To find clarity, one must first ask themselves what they believe in. An individual's core values (see Core Values blog) are at the base of who a person is and are what make each person uniquely them. I suggest to clients that they ask themselves the hard questions about what makes them unique. For example, what are your feelings on sex, love, money, morality, the meaning of life, and the meaning of death? Examine your emotions and beliefs in regard to these values and where they come from.
Of course, there are so many beliefs that speak to the core of who we are that examining all of them at once would overwhelming and exhausting to most people. So, consider starting with the six mentioned above.
I love T-Charts. They are my "go to" tool when things seem out of whack in my own life or when I need to break things down into logical little chunks. In this instance, I have modified the T-Chart into a new form so additional documentation can be provided.
So here we go. Draw your own Modified T-Chart or use the Defining Values Form I have provided, and list the following ideals down the left-hand side: Sex, Love, Money, Morality, The Meaning of Life, and The Meaning of Death. To the right of that column write down what your feelings are as they pertain to each ideal. Let's be clear here. The only way this exercise works is if you are honest with yourself and actually write down what you hold to be true.
Once you have listed your feelings in regard to those beliefs, decide if these ideals are consistent or inconsistent. Create a column to the right of that, and list where those beliefs came from. Was it your mom or dad, a grandparent, a spiritual leader or did you create it yourself?
Figuring out where you "fit" inside this belief system is what will give you clarity. The reason for examination of each belief is simply to provide clarity as to the areas where such belief patterns are stifling or preventing self growth. This is achieved by deriving the source of your beliefs and assessing your responses. Now comes the hard but enlightening part, the homework.
Examine each belief and ask yourself the following questions.
Do you see any patterns?
Who was instrumental in helping you form this belief?
Did personal experience create or alter this belief?
Do these specific beliefs have a sense of truth or not that ring true to you?
Does this belief make sense?
Think back to those people who helped you form this belief. How did this belief affect their life(s)?
Do these beliefs reflect fear or lack of understanding?
Is this belief self-limiting and restrictive?
Does this belief prevent you from moving forward?
Is this belief liberating?
Does this belief allow and encourage you to move forward and grow?
Are you solid in this belief that you should hold onto it?
Is this belief illogical? Can you let it go?
Is your emotional connection to this belief intuitive or intellectual?

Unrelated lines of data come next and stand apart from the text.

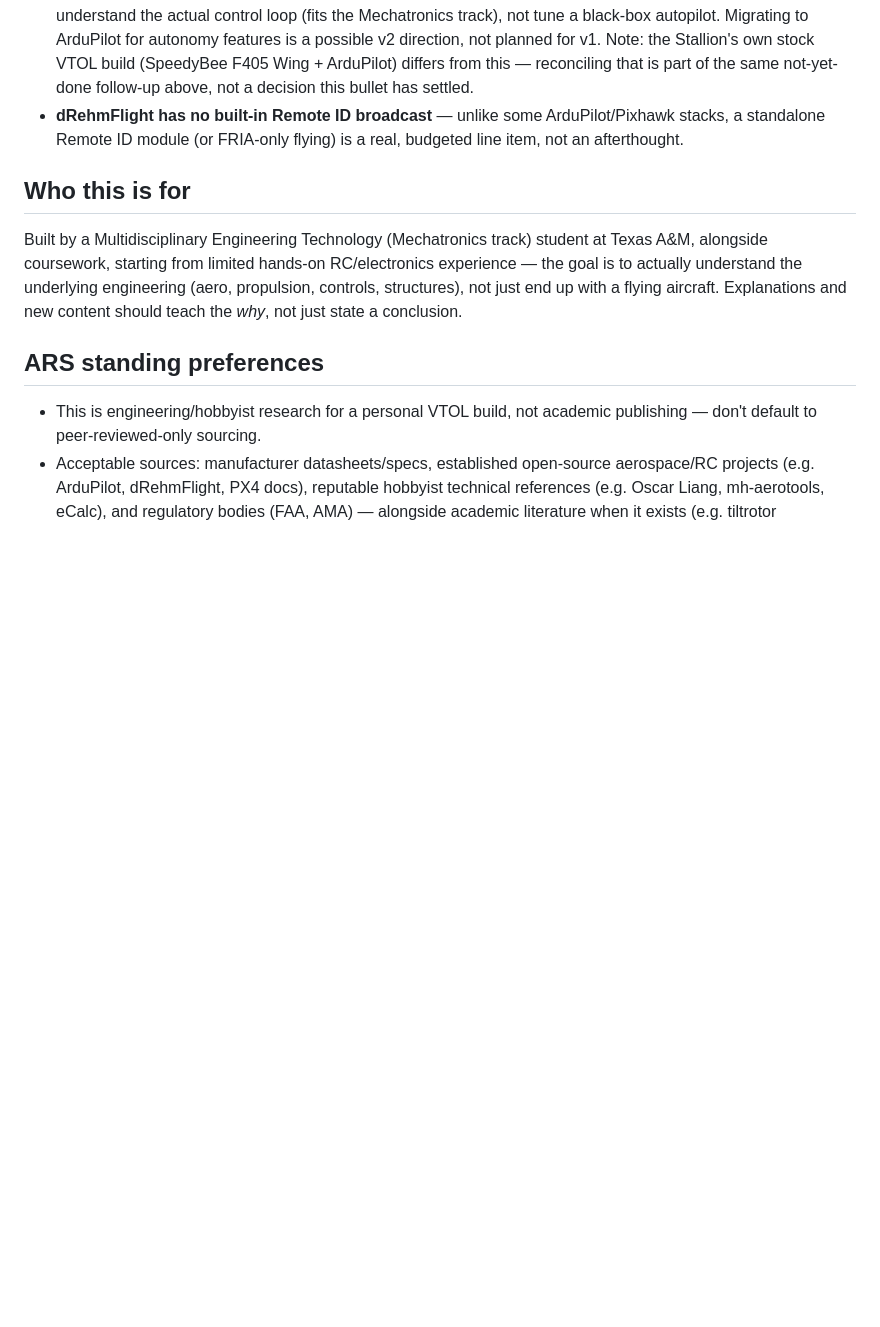
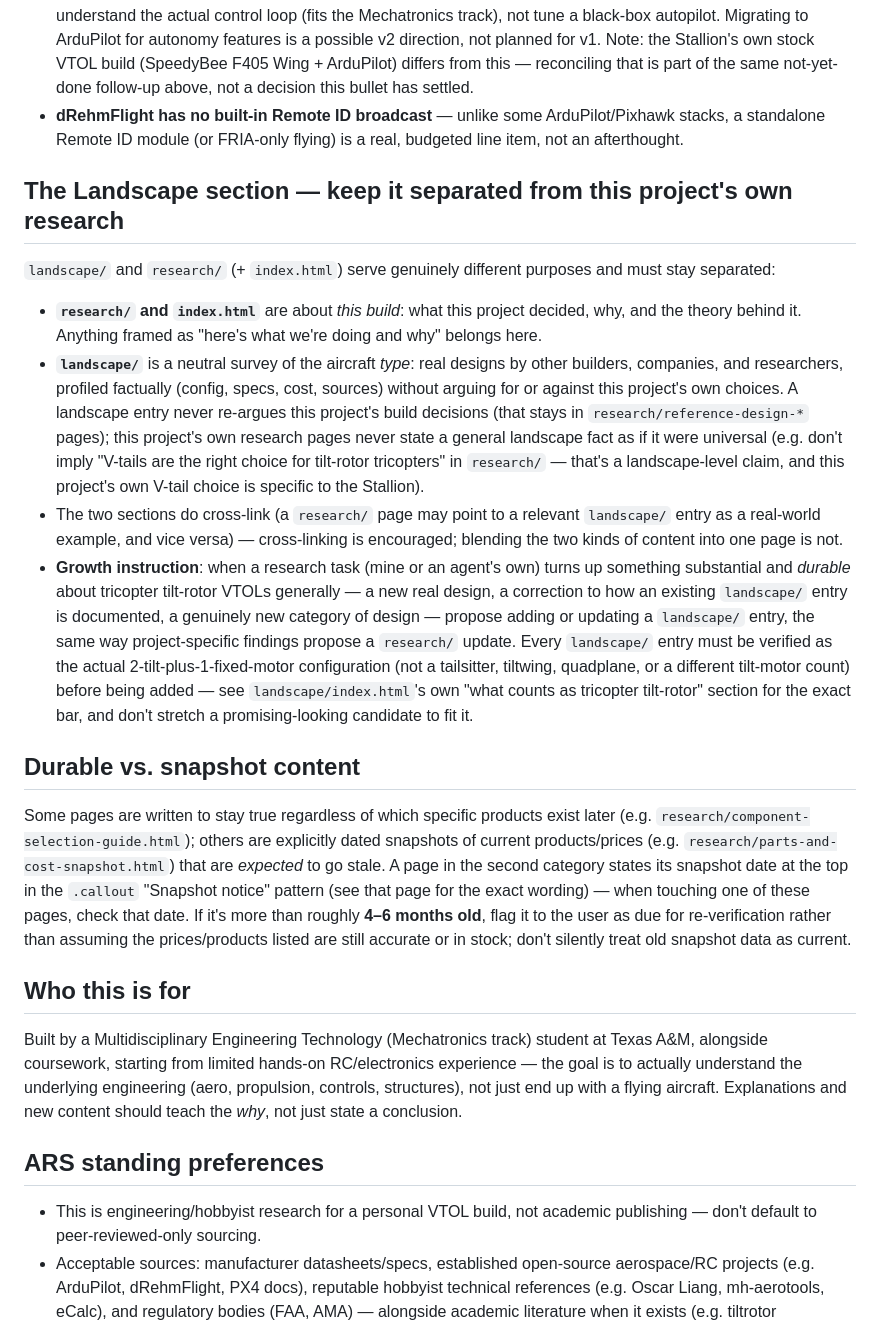
Before and after one commit to TalentedZebra/VTOL, a Markdown page: CLAUDE.md, the part around one of its changes. Drawn GitHub-style; blank space fills up the shorter version.

```diff
--- a/CLAUDE.md
+++ b/CLAUDE.md
@@ -84,6 +95,46 @@ accumulating real content over the life of the project, not stay static.
   stacks, a standalone Remote ID module (or FRIA-only flying) is a real, budgeted line
   item, not an afterthought.
 
+## The Landscape section — keep it separated from this project's own research
+
+`landscape/` and `research/` (+ `index.html`) serve genuinely different purposes and must
+stay separated:
+
+- **`research/` and `index.html`** are about *this build*: what this project decided, why,
+  and the theory behind it. Anything framed as "here's what we're doing and why" belongs
+  here.
+- **`landscape/`** is a neutral survey of the aircraft *type*: real designs by other
+  builders, companies, and researchers, profiled factually (config, specs, cost, sources)
+  without arguing for or against this project's own choices. A landscape entry never
+  re-argues this project's build decisions (that stays in `research/reference-design-*`
+  pages); this project's own research pages never state a general landscape fact as if it
+  were universal (e.g. don't imply "V-tails are the right choice for tilt-rotor tricopters"
+  in `research/` — that's a landscape-level claim, and this project's own V-tail choice is
+  specific to the Stallion).
+- The two sections do cross-link (a `research/` page may point to a relevant `landscape/`
+  entry as a real-world example, and vice versa) — cross-linking is encouraged; blending
+  the two kinds of content into one page is not.
+- **Growth instruction**: when a research task (mine or an agent's own) turns up something
+  substantial and *durable* about tricopter tilt-rotor VTOLs generally — a new real design,
+  a correction to how an existing `landscape/` entry is documented, a genuinely new
+  category of design — propose adding or updating a `landscape/` entry, the same way
+  project-specific findings propose a `research/` update. Every `landscape/` entry must be
+  verified as the actual 2-tilt-plus-1-fixed-motor configuration (not a tailsitter,
+  tiltwing, quadplane, or a different tilt-motor count) before being added — see
+  `landscape/index.html`'s own "what counts as tricopter tilt-rotor" section for the exact
+  bar, and don't stretch a promising-looking candidate to fit it.
+
+## Durable vs. snapshot content
+
+Some pages are written to stay true regardless of which specific products exist later
+(e.g. `research/component-selection-guide.html`); others are explicitly dated snapshots of
+current products/prices (e.g. `research/parts-and-cost-snapshot.html`) that are *expected*
+to go stale. A page in the second category states its snapshot date at the top in the
+`.callout` "Snapshot notice" pattern (see that page for the exact wording) — when touching
+one of these pages, check that date. If it's more than roughly **4–6 months old**, flag it
+to the user as due for re-verification rather than assuming the prices/products listed are
+still accurate or in stock; don't silently treat old snapshot data as current.
+
 ## Who this is for
 
 Built by a Multidisciplinary Engineering Technology (Mechatronics track) student at
```
Also changed, not shown: other parts of CLAUDE.md (+16 -5 lines), .claude/agents/vtol-engineer.md (+17 -2 lines).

Finding clearness of thought or being can seem overwhelming because we always have so much going on inside our heads. But, do not lament too heavily because you have more clarity than you think you do. The beauty of beliefs is that they work (usually pretty effectively) on the subconscious level. The values and beliefs which define you are constantly working in the background, working to keep you true to yourself. However, actions and words that come from unwholesome mental beliefs can set up the opportunity for us to hurt both ourselves and others.
If you find your self questioning your inner clarity, then you may instinctively be noting that there is an imbalance in your core values. My suggestion, ask the heavy questions above.